What we’ve experienced as we’ve attempted our religious reaches toward God, our responses to the One who has always reached first, these experiences are common.  Humans have always sensed the Divine, and humans have always experienced that sense as inviting and terrifying, as worthy and hard, as beauty and horror.

It’s the origin of creativity and art and prayer and sex and sleep and addiction.
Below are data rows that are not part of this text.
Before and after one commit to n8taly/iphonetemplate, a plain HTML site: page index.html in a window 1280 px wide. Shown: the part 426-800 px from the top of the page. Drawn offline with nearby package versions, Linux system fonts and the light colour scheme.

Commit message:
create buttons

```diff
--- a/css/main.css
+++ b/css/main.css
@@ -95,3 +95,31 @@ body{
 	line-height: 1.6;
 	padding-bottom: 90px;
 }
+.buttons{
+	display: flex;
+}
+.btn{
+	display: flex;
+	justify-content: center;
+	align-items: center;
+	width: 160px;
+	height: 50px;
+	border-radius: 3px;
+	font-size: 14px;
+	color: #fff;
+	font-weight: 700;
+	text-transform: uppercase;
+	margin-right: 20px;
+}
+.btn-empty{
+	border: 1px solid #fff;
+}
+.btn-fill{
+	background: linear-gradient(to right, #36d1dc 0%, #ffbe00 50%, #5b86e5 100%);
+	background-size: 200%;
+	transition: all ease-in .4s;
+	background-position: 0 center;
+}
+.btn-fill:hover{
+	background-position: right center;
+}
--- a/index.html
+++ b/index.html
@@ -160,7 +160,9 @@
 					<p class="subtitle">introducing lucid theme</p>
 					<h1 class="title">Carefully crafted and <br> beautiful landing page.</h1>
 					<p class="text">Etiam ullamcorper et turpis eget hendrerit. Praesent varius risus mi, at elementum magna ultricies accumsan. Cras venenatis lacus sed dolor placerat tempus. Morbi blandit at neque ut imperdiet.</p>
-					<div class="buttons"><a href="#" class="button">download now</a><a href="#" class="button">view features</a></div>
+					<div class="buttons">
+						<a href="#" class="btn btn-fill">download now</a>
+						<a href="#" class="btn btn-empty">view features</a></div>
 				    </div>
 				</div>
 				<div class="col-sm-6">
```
At the bottom of us is the mixed experience of struggle and relief which responds to great love.  And our struggles are not new.  They’ve been lived through before.

May we take comfort in the stories of others who have been where we’re headed and who have left good instructions for the paths under our feet.

Being in Love

Thurman said in one of books, probably The Inward Journey, that we don’t love in general.  We love in particular.  We love the particular.

We love people and things.  We love God.  We love hobbies, ourselves.  But we love specifically, adding discrimination to an otherwise grand concept.  Love is not a concept and it can’t be done without a grounding in reality.

When we first meet the loves in our lives, we try to shape them by our dreams.  All those things we thought living in love would be like crash into the unsuspecting object of our devotion.  They meet the way our families meet our first girlfriends, with eyes raised, everyone in the room wondering how long this phase will last.

Soon those two parties–the new love and the context of life–get together and ruffle each other until one begins to change.  They effect each other.  Sometimes we change our lives in submission because the object of love is better.  Sometimes we decide that the object of our affections and desires is unworthy, and we move on.  But when loved ones, their particular selves, stay with us, everyone changes.  Because we cannot be in love, live in love, stay in love (and here I don’t mean anything about the fanciful notions of being “in love” as much as I mean the straight and unstraight line that is a life of disciplined, passionate, contemplative, committed love)–we cannot stay in that love without changing.

I am no specialist on love, though I used to say that I fell in love everyone few months when I was growing up.  I started writing poetry in high school because I was in love.  And I did so many other things I’ll kept between me and special people in my life.  I am no specialist, no expert.  But I am trying to become a specialist.

I am trying to train myself in what loving well is.  I want to love well, love strongly, love hard.  And the implicit commitment it takes to want that, to desire that, and to pursue that desire is often unsettling.  I come to see what the desire means, along with what walking toward that desire requires.  It takes detailed effort to love.  Oh, we’d like to believe we love everybody.  I think the Savior said words that make us think we can do that.  But loving everybody is a perplexing impossibility.

Loving the people we know is hard enough and something we fail at so regularly that the Savior would blush at our insistent foolishness to misquote and misunderstand him when it came to behavior.  Thurman turned it correctly: Loving well is loving in particular.

It is loving the cracked skin and blemishes that won’t go away even though they may be covered.  Loving strongly is knowing the sheer vulnerability of your loved one and using that weakness to give them hope and inspiration and faith in humanity because you don’t do with your power what others untrained in such artistry would do.  Loving hard is the consistent exercise of staying with all those promises by the grace and help of every gift God gives.

I think doing this love, being in this love is one of life’s most consistent challenges.  And mostly because nothing really trains us toward it.  We are instructed and taught to dispense with things.  And that won’t help us become lovers.  Recycling and reusing are better words for love because love uses the raw materials of our particular lives, our real special selves, and does not force us to become something else, all while that love motivates (moves and pushes) us to become better.  Living that way is hard and usually so rewarding.